While the show aired, I joked on Twitter that the White House might have leaked the innocuous document themselves, to henceforth use this as an excuse to dismiss any questions about Trump releasing his returns. Lots of others had the same idea. But I’m fairly certain that when reporters ask when the public will get to see Trump’s returns, the White House will indeed be saying, “You saw that Maddow segment. This is all over nothing.” We can’t allow them to get away with it.
Throughout the campaign, Trump insisted that he couldn’t release his returns because he was being audited by the IRS. This was a lie, because the IRS doesn’t forbid you from making your returns public while you’re being audited. Furthermore, Trump never offered any proof that he actually was being audited, but he did say that once the audit was complete he would release them, which was obviously another lie. Anyone with half a brain could have concluded (and some of us did) that despite what he was saying, he’d never release them voluntarily. Once he became president, his aide Kellyanne Conway said, “The White House response is that he’s not going to release his tax returns. We litigated this all through the election. People didn’t care. They voted for him.”
We have never had a president for whom it was more important that we see their returns, because Trump has an extraordinarily complex web of financial interests all over the world, has refused to divest himself of those interests, and has, with his family, obviously seen the presidency as a golden opportunity to cash in. Which is why we all have to keep demanding them, until Trump releases them. It’ll almost certainly require a court order or a congressional subpoena to pry them from his hands, but if that’s what it takes, so be it.
And even in the two pages we got from his 2005 return, there’s some revealing information.

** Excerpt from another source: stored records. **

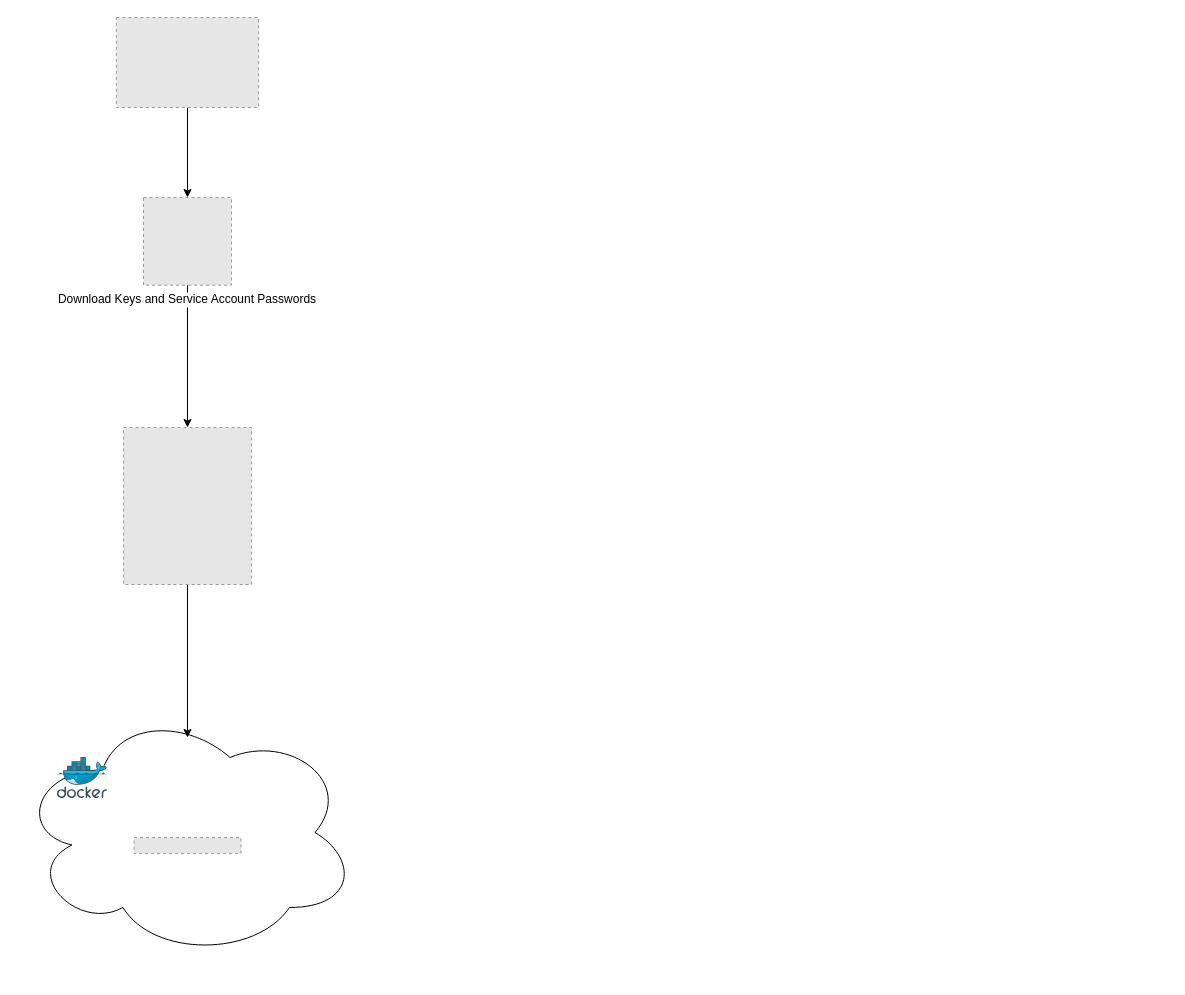
The draw.io diagram Minio.drawio in arpanrecme/playground, before the edit. Source tidied: cells renumbered, new cells numbered last; positions are measured from the earlier drawing's top-left corner, leaving out a move shared by most shapes. Both pictures are drawn from the tidied source at 100%, with x=0, y=0 at pixel (17, 17). Pictures stored in the file or linked from it are replaced by grey dashed boxes.
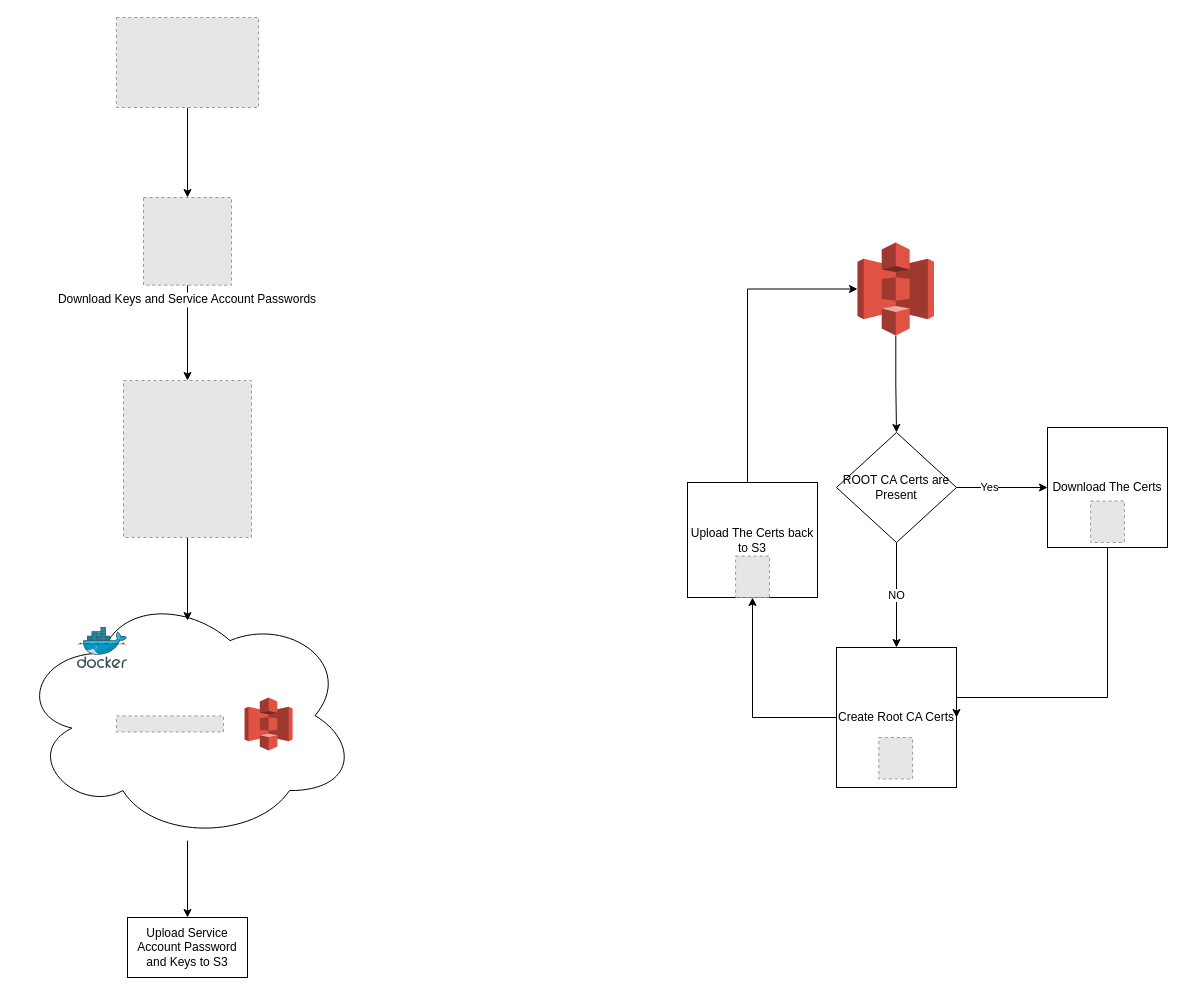
The same diagram, later.

The edit, as a diff of the source:
```diff
@@
+    <mxCell id="11" style="edgeStyle=orthogonalEdgeStyle;rounded=0;jettySize=auto;html=1;" parent="1" edge="1" source="2" target="12">
+      <mxGeometry relative="1" as="geometry" />
+    </mxCell>
     <mxCell id="2" style="ellipse;shape=cloud;whiteSpace=wrap;html=1;" parent="1" vertex="1">
-      <mxGeometry y="690" width="340" height="250" as="geometry" />
+      <mxGeometry y="573.1" width="340" height="250" as="geometry" />
     </mxCell>
@@
     <mxCell id="7" style="image;sketch=0;html=1;align=center;fontSize=12;image=img/lib/mscae/Docker.svg;" parent="1" vertex="1">
-      <mxGeometry x="40" y="740" width="50" height="41" as="geometry" />
+      <mxGeometry x="60" y="610" width="50" height="41" as="geometry" />
     </mxCell>
     <mxCell id="8" style="fillColor=#E6E6E6;strokeColor=#999999;dashed=1;verticalLabelPosition=bottom;labelBackgroundColor=default;verticalAlign=top;" parent="1" vertex="1">
-      <mxGeometry x="116.5" y="820" width="107" height="16.1" as="geometry" />
+      <mxGeometry x="99" y="698.4" width="107" height="16.1" as="geometry" />
     </mxCell>
@@
     <mxCell id="10" style="fillColor=#E6E6E6;strokeColor=#999999;dashed=1;verticalLabelPosition=bottom;labelBackgroundColor=default;verticalAlign=top;" parent="1" vertex="1">
-      <mxGeometry x="106" y="410" width="128" height="157" as="geometry" />
+      <mxGeometry x="106" y="363" width="128" height="157" as="geometry" />
     </mxCell>
+    <mxCell id="12" value="Upload Service Account Password and Keys to S3" style="whiteSpace=wrap;html=1;" parent="1" vertex="1">
+      <mxGeometry x="110" y="900" width="120" height="60" as="geometry" />
+    </mxCell>
+    <mxCell id="13" style="dashed=0;verticalLabelPosition=bottom;verticalAlign=top;align=center;html=1;shape=mxgraph.aws3.s3;fillColor=#E05243;gradientColor=none;" parent="1" vertex="1">
+      <mxGeometry x="227.1" y="680" width="48" height="53" as="geometry" />
+    </mxCell>
+    <mxCell id="14" style="edgeStyle=orthogonalEdgeStyle;rounded=0;jettySize=auto;html=1;entryX=0.5;entryY=0;entryDx=0;entryDy=0;" parent="1" edge="1" source="15" target="19">
+      <mxGeometry relative="1" as="geometry" />
+    </mxCell>
+    <mxCell id="15" style="outlineConnect=0;dashed=0;verticalLabelPosition=bottom;verticalAlign=top;align=center;html=1;shape=mxgraph.aws3.s3;fillColor=#E05243;gradientColor=none;" parent="1" vertex="1">
+      <mxGeometry x="840" y="225" width="76.5" height="93" as="geometry" />
+    </mxCell>
+    <mxCell id="16" value="NO" style="edgeStyle=orthogonalEdgeStyle;rounded=0;jettySize=auto;html=1;" parent="1" edge="1" source="19" target="21">
+      <mxGeometry relative="1" as="geometry" />
+    </mxCell>
+    <mxCell id="17" style="edgeStyle=orthogonalEdgeStyle;rounded=0;jettySize=auto;html=1;entryX=0;entryY=0.5;entryDx=0;entryDy=0;" parent="1" edge="1" source="19" target="25">
+      <mxGeometry relative="1" as="geometry" />
+    </mxCell>
+    <mxCell id="18" value="Yes" style="edgeLabel;html=1;align=center;verticalAlign=middle;" parent="17" vertex="1">
+      <mxGeometry x="-0.29" y="1" relative="1" as="geometry" />
+    </mxCell>
+    <mxCell id="19" value="ROOT CA Certs are Present" style="rhombus;whiteSpace=wrap;html=1;" parent="1" vertex="1">
+      <mxGeometry x="819" y="415" width="120" height="110" as="geometry" />
+    </mxCell>
+    <mxCell id="20" style="edgeStyle=orthogonalEdgeStyle;rounded=0;jettySize=auto;html=1;exitX=0;exitY=0.5;exitDx=0;exitDy=0;entryX=0.5;entryY=1;entryDx=0;entryDy=0;" parent="1" edge="1" source="21" target="23">
+      <mxGeometry relative="1" as="geometry" />
+    </mxCell>
+    <mxCell id="21" value="Create Root CA Certs" style="whiteSpace=wrap;html=1;" parent="1" vertex="1">
+      <mxGeometry x="819" y="630" width="120" height="140" as="geometry" />
+    </mxCell>
+    <mxCell id="22" style="edgeStyle=orthogonalEdgeStyle;rounded=0;jettySize=auto;html=1;entryX=0;entryY=0.5;entryDx=0;entryDy=0;entryPerimeter=0;" parent="1" edge="1" source="23" target="15">
+      <mxGeometry relative="1" as="geometry">
+        <Array as="points">
+          <mxPoint x="730" y="272" />
+        </Array>
+      </mxGeometry>
+    </mxCell>
+    <mxCell id="23" value="Upload The Certs back to S3" style="rounded=0;whiteSpace=wrap;html=1;" parent="1" vertex="1">
+      <mxGeometry x="670" y="465" width="130" height="115" as="geometry" />
+    </mxCell>
+    <mxCell id="24" style="edgeStyle=orthogonalEdgeStyle;rounded=0;jettySize=auto;html=1;entryX=1;entryY=0.5;entryDx=0;entryDy=0;" parent="1" edge="1" source="25" target="21">
+      <mxGeometry relative="1" as="geometry">
+        <Array as="points">
+          <mxPoint x="1090" y="680" />
+          <mxPoint x="939" y="680" />
+        </Array>
+      </mxGeometry>
+    </mxCell>
+    <mxCell id="25" value="Download The Certs" style="rounded=0;whiteSpace=wrap;html=1;" parent="1" vertex="1">
+      <mxGeometry x="1030" y="410" width="120" height="120" as="geometry" />
+    </mxCell>
+    <mxCell id="26" style="fillColor=#E6E6E6;strokeColor=#999999;dashed=1;verticalLabelPosition=bottom;labelBackgroundColor=default;verticalAlign=top;" parent="1" vertex="1">
+      <mxGeometry x="861.3" y="720" width="33.8" height="41.5" as="geometry" />
+    </mxCell>
+    <mxCell id="27" style="fillColor=#E6E6E6;strokeColor=#999999;dashed=1;verticalLabelPosition=bottom;labelBackgroundColor=default;verticalAlign=top;" parent="1" vertex="1">
+      <mxGeometry x="718.1" y="538.5" width="33.8" height="41.5" as="geometry" />
+    </mxCell>
+    <mxCell id="28" style="fillColor=#E6E6E6;strokeColor=#999999;dashed=1;verticalLabelPosition=bottom;labelBackgroundColor=default;verticalAlign=top;" parent="1" vertex="1">
+      <mxGeometry x="1073.1" y="483.5" width="33.8" height="41.5" as="geometry" />
+    </mxCell>
```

That year Trump reported $153 million in income and $103 million in “losses” that probably include depreciation and sums carried forward from previous years, but we can’t be sure. He would have paid only $5.3 million in taxes, or a mere 3.5 percent, had it not been for the alternative minimum tax, which was established in order to prevent wealthy people from exploiting loopholes to avoid paying taxes. Because of the AMT, he paid taxes that year at a rate closer to 25 percent.
Now here’s the punch line: Guess what Trump’s tax plan does to the AMT? Yes, that’s right. It eliminates it.
Republicans in Congress such as Paul Ryan also want to get rid of the AMT. And as Dylan Matthews reminds us, Trump and other Republicans have also suggested slashing tax rates on “pass-through” income, where someone sets up a corporation whose profits are passed through directly to that individual; it’s how Trump makes much of his money. So his plan could save him tens of millions of dollars every year.
Whenever they make proposals like those and people point out they’re engineering a huge giveaway to the rich, Republicans always say that they’ll make up for it by “closing loopholes,” yet they never seem to be able to say exactly which loopholes they want to close. As the American Prospect’s Justin Miller has reported, the tax code contains special loopholes devised by the immensely powerful real estate industry that allow people like Trump to get away with paying little or nothing in taxes. Are those going to go? As you’ll recall, Trump said in a debate with Hillary Clinton that when he pays nothing in taxes, “That makes me smart.”
Whether the health-care bill succeeds or fails, the next big item on the GOP agenda is tax reform — indeed, nothing is closer to the GOP’s heart. When they gain power, there are many things they might or might not do, but they will always try to cut taxes for the wealthy (their version of health-care reform is also a huge giveaway to the wealthy). When that process begins, we have to know exactly how their plan is going to personally benefit the president.
And to know that, we need something else even more than Trump’s returns from 2005, or 1995 or 2015. We need to see the tax returns he files while he’s president. Every president for the past 40 years has released theirs — you can read them here. We need to know what he’s making, who’s paying him, and how it relates to the policy decisions he’s making. The past returns are important, but the future ones are even more vital. The White House will claim that nobody cares and it’s none of our business. But we do care, and it’s absolutely our business.